To call The Body Shop a mere skin and body care store is to miss half of what makes it special. Late founder Dame Anita Roddick was a pioneer for ethical business practices; upon opening her first store in Brighton, England, in 1976, she developed company values such as "Defend Human Rights" and "Protect The Planet." She somehow balanced principles and profit, partnering in global campaigns with UNICEF, Greenpeace, Amnesty International, and the United Nations, all while ultimately expanding her brand into 2,500 locations in over 60 international markets. After her death in 2007, then-British Prime Minister Gordon Brown said, “She campaigned for green issues for many years before it became fashionable to do so and inspired millions to the cause by bringing sustainable products to a mass market. . . . She was an inspiration.”
Indeed, the Body Shop exhibits an eco-friendliness and social consciousness that's hard to come by in a company of its size. Its products have been fair-trade since 1987, and its Against Animal Testing movement led to an EU-wide ban of animal testing of cosmetics. The products are made from ingredients harvested from around the world: shea butter from Ghana goes into body scrubs and butters, and Indian artisans craft wooden massagers and tote bags that are screenprinted by hand. But all that isn't to say the company's production practices overshadow its final products. Skincare treatments such as the brand’s iconic body butters, facial products, and gift collections often appear in Allure, Marie Claire, Lucky, Seventeen and other national publications.
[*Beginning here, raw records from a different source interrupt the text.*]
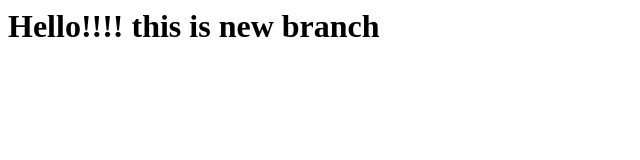
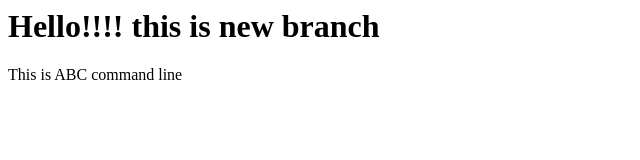
Before and after one commit to hrshjain/github-for-noobs, a plain HTML site: page index.html in a window 1280 px wide. Shown: the whole page, without its empty margins (0-640 px from the left). Drawn offline with Linux system fonts and the light colour scheme.

Commit message:
inex.html updates

```diff
--- a/index.html
+++ b/index.html
@@ -2,6 +2,6 @@
 
 <h1>Hello!!!!  this is new branch</h1>
 
-
+This is ABC command line
 
 </html>
```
The Lather Lounge is a Paul Mitchell–focus salon that creates an atmosphere which allows clients to look and feel their best with a menu of indulgent hair services. Before opening her own salon, Lynn Griglin spent 2.5 years honing mane-management skills at Vidal Sassoon in Chicago, before working as an educator for Paul Mitchell, where she trained fellow stylists in the art of hair chromatics. Her equally dedicated staffers conjure pleasant visits by providing two complimentary services of the client's choice, such as a steam facial or neck massage, with each haircut, waxing, or skin treatment. In addition to snipping signature 'dos and shaping eyebrows into elegant arches or intimidating lightening bolts, The Lather Lounge contributes to several charitable causes, including cancer research and an organization that uses hair clippings to clean up oil spills.
Under the watchful eye of a licensed professional, John Amico School of Hair Design's trained cosmetology pupils prove their hair-snipping, shaping, and taming skills with a wide variety of salon services. With the Amino Amplex treatment (a $150–$250 value depending on thickness and length), one of the school's student-stylists de-frizzes damaged hair with a formaldehyde-free formula, straightening and shining locks with an elixir concocted from amino acids and a vial of Rapunzel's tears. The father-and-son-owned cosmetology school teaches its disciples to complete the process in between three and four hours, upon which clients will sport a straighter, more relaxed style for up to three months.